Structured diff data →
Content starts
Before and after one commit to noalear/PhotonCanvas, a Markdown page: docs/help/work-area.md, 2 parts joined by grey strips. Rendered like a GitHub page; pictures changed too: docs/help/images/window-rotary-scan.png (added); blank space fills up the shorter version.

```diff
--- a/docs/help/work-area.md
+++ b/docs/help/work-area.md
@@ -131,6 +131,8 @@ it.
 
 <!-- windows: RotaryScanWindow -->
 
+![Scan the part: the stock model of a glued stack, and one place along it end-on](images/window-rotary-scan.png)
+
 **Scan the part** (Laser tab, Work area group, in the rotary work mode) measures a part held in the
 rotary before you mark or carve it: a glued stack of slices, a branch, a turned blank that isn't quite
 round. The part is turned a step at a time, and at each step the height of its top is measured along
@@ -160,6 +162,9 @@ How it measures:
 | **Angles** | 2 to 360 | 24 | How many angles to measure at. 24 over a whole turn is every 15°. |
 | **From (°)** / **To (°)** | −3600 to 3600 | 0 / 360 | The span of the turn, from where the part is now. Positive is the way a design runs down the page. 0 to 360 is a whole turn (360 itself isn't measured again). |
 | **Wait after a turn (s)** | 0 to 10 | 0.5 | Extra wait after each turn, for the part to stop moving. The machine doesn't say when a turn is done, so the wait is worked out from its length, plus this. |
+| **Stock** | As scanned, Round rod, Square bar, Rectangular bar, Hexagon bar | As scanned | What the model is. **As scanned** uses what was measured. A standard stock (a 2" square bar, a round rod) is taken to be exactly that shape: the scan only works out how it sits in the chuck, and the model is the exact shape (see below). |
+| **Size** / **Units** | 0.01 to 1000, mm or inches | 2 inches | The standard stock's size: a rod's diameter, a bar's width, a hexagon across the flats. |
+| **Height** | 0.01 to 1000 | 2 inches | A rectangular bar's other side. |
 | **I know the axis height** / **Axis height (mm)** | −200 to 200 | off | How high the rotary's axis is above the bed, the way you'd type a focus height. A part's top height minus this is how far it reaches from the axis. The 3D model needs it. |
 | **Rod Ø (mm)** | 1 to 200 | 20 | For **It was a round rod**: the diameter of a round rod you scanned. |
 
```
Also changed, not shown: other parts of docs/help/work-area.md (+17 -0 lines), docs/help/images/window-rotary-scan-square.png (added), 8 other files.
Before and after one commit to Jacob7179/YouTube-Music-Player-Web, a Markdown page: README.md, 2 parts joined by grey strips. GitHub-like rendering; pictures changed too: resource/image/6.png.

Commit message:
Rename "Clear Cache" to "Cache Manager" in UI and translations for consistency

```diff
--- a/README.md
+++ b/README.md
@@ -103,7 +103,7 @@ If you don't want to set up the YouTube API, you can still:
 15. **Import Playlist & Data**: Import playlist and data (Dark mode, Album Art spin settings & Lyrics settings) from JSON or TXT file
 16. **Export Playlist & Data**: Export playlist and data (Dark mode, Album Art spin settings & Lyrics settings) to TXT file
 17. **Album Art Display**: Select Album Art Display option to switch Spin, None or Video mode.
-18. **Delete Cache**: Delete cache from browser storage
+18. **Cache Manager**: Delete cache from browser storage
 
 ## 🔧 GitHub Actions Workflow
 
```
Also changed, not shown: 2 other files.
Content ends
Collect each line of the entries that has the word "playlist", copying it in full.

 15. **Import Playlist & Data**: Import playlist and data (Dark mode, Album Art spin settings & Lyrics settings) from JSON or TXT file
 16. **Export Playlist & Data**: Export playlist and data (Dark mode, Album Art spin settings & Lyrics settings) to TXT file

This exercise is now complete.